The findings are listed in a five-page document dated 2 August that forms part of the Government’s contingency planning for a no-deal Brexit, code-named “Operation Yellowhammer”. Parliament has forced Government to release the report, which Michael Gove, Minister in Charge of No-Deal Planning for Brexit, has said are “projections of what may happen in a worst-case scenario and they are designed to help Government take the necessary steps to ensure that we can be ready in every situation.”
It predicts that EU controls on UK goods combined with a lack of trader readiness could reduce the flow of heavy-goods vehicles through French ports by 40–60%, which in turn could hold up trucks for up to 2.5 days. This will hit fresh food supplies, and the food supply chain may find key input ingredients, chemicals and packaging in shorter supply. It cautions however, that an overall shortage of food is not expected rather there will be a lack of choice and an increase in prices, which would impact vulnerable groups.

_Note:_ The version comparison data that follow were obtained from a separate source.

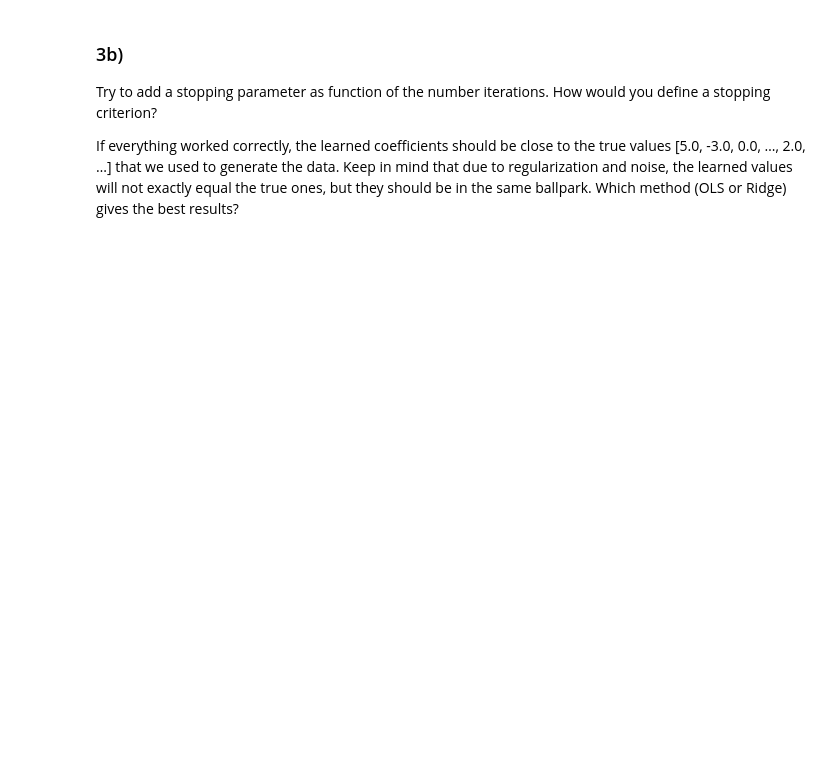
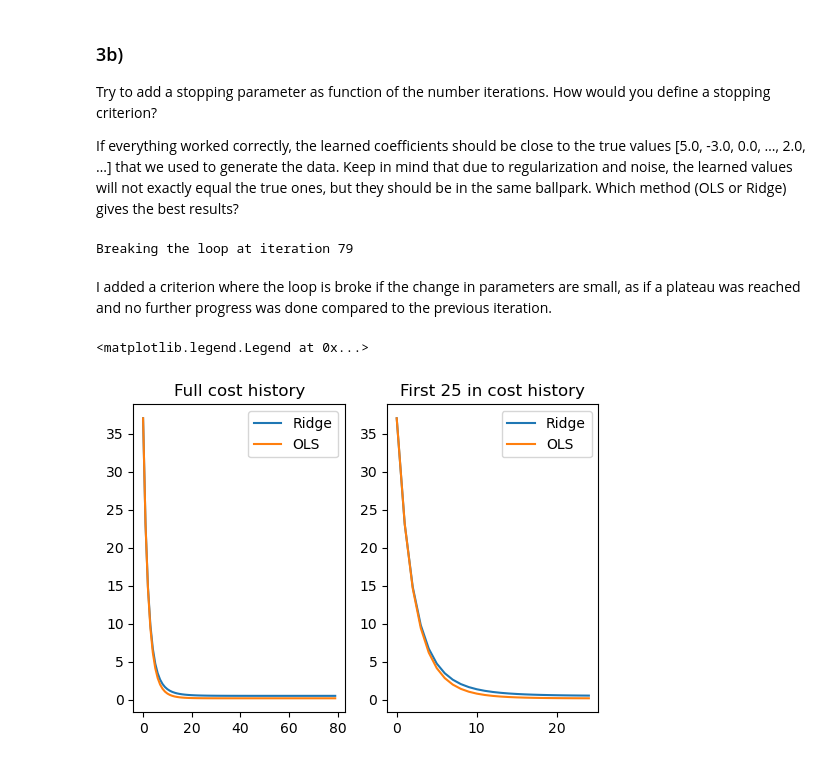
Before and after one commit to kjes4pres/FYS-STK4155, a Jupyter notebook: exercises/week36.ipynb, the cells around one changed output. Cells and saved outputs as stored; diff of their text form; code cells hidden in the pictures; blank space fills up the shorter version.

```diff
--- a/exercises/week36.ipynb
+++ b/exercises/week36.ipynb
@@ -186,3 +298,75 @@ close to the true values [5.0, -3.0, 0.0, …, 2.0, …] that we used to
 generate the data. Keep in mind that due to regularization and noise,
 the learned values will not exactly equal the true ones, but they
 should be in the same ballpark.  Which method (OLS or Ridge) gives the best results?
+# %%
+# Gradient descent parameters, learning rate eta first
+eta = 0.1
+
+# Then number of iterations
+num_iters = 1000
+
+# Arrays to store history for plotting
+cost_history_R = []
+cost_history_O = []
+
+# Gradient descent loop
+m = n_samples  # number of examples
+
+# Ridge lambda
+lamb = 0.1
+
+# Starting off with zeros for theta
+theta_gdOLS = np.zeros(n_features)
+theta_gdRidge = np.zeros(n_features)
+
+# If theta is changed by less than tol -> break loop
+tol = 1e-5
+
+for t in range(num_iters):
+    # Compute prediction error
+    error_OLS = X_norm.dot(theta_gdOLS) - y_centered
+    error_Ridge = X_norm.dot(theta_gdRidge) - y_centered
+
+    # Compute cost for OLS and Ridge (MSE + regularization for Ridge) for monitoring
+    cost_OLS = np.sum(error_OLS**2)/m
+    cost_history_O.append(cost_OLS)
+
+    cost_Ridge = (np.sum(error_Ridge**2) + lamb * np.sum(theta**2))/m
+    cost_history_R.append(cost_Ridge)
+
+    # Compute gradients for OLS and Ridge
+    grad_OLS = (2/m) * X_norm.T.dot(error_OLS)
+    grad_Ridge = (2/m) * X_norm.T.dot(error_Ridge) + 2 * lamb * theta_gdRidge
+
+    # Update parameters theta
+    new_theta_gdOLS = theta_gdOLS - eta*grad_OLS
+    new_theta_gdRidge = theta_gdRidge - eta*grad_Ridge
+
+    # Checking if further iterations are necessary
+    if np.linalg.norm(new_theta_gdOLS - theta_gdOLS) < tol and np.linalg.norm(new_theta_gdRidge - theta_gdRidge) < tol:
+        print(f'Breaking the loop at iteration {t}')
+        break
+
+    # Update parameters theta
+    theta_gdOLS = new_theta_gdOLS
+    theta_gdRidge = new_theta_gdRidge
+# %% [output]
+Breaking the loop at iteration 79
+# %% [markdown]
+I added a criterion where the loop is broke if the change in parameters are small, as if a plateau was reached and no further progress was done compared to the previous iteration.
+# %%
+fig, ax = plt.subplots(1, 2, figsize=(6,4))
+
+ax[0].plot(cost_history_R, label='Ridge')
+ax[0].plot(cost_history_O, label='OLS')
+ax[0].set_title('Full cost history')
+
+ax[1].plot(cost_history_R[:25], label='Ridge')
+ax[1].plot(cost_history_O[:25], label='OLS')
+ax[1].set_title('First 25 in cost history')
+
+ax[0].legend()
+ax[1].legend()
+# %% [output]
+<matplotlib.legend.Legend at 0x...>
+[figure, added]
```
Also changed, not shown: parts of 17 cells of this notebook.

The text of the report closely matches one leaked in August to the Sunday Times, though contains a section redacted by the Government on the grounds of commercial sensitivity. Sunday Times Senior Reporter Rosamund Urwin said on Twitter that the missing paragraph is a warning that fuel tariffs will make refineries uncompetitive leading to significant financial losses, the closure of two refineries and the loss of around 2,000 jobs.
The only mention in the latest report about fuel is that border delays could affect fuel distribution within local areas “particularly if traffic queues in Kent block the Dartford crossing, which would disrupt fuel supply in London and the South-east.”
Reacting to the redaction, Tony Devlin, National Officer of the Unite union said: “It appears the Government is once again suppressing information that a no-deal Brexit won’t cause huge issues for the short- and long-term supply of fuel in the UK.”
Others have been less concerned, with refinery trade group UKPIA saying last month that it does not anticipate any fuel supply disruptions as a result of no-deal Brexit; and experts from energy consultants casting doubts over warnings that refineries would close.
The Government expects there will be no disruption to electricity or gas supplies through interconnectors with the EU, though says there will likely be significant electricity price increases for homes and businesses.
It warns that medicines are particularly vulnerable to severe and extended delays as 75% of supplies are imported across the Channel through Dover and Folkestone.
Responding to these concerns, Sheuli Porkess, Director of Research, Medical and Innovation at the Association of the British Pharmaceutical Industry, said: “Companies have been planning for the scenarios in this report for many months, including increasing stocks and planning alternative supply routes where possible - stockpiling is just part of this detailed planning.”
There is positive news on water supplies, which are likely to remain largely unaffected due to action being taken by water companies. It says the most significant single risk is a failure in the chemical supply chain though the likelihood of this occurring is considered low and the impact is likely to be localised.
“Water companies are well prepared for any disruption; they have significant stocks of all critical chemicals, extensive monitoring of their chemical supply chains (including transportation and all deliveries) and mutual agreements in place,” the report reads.
Catch up on the latest news, views and jobs from The Chemical Engineer. Below are the four latest issues. View a wider selection of the archive from within the Magazine section of this site.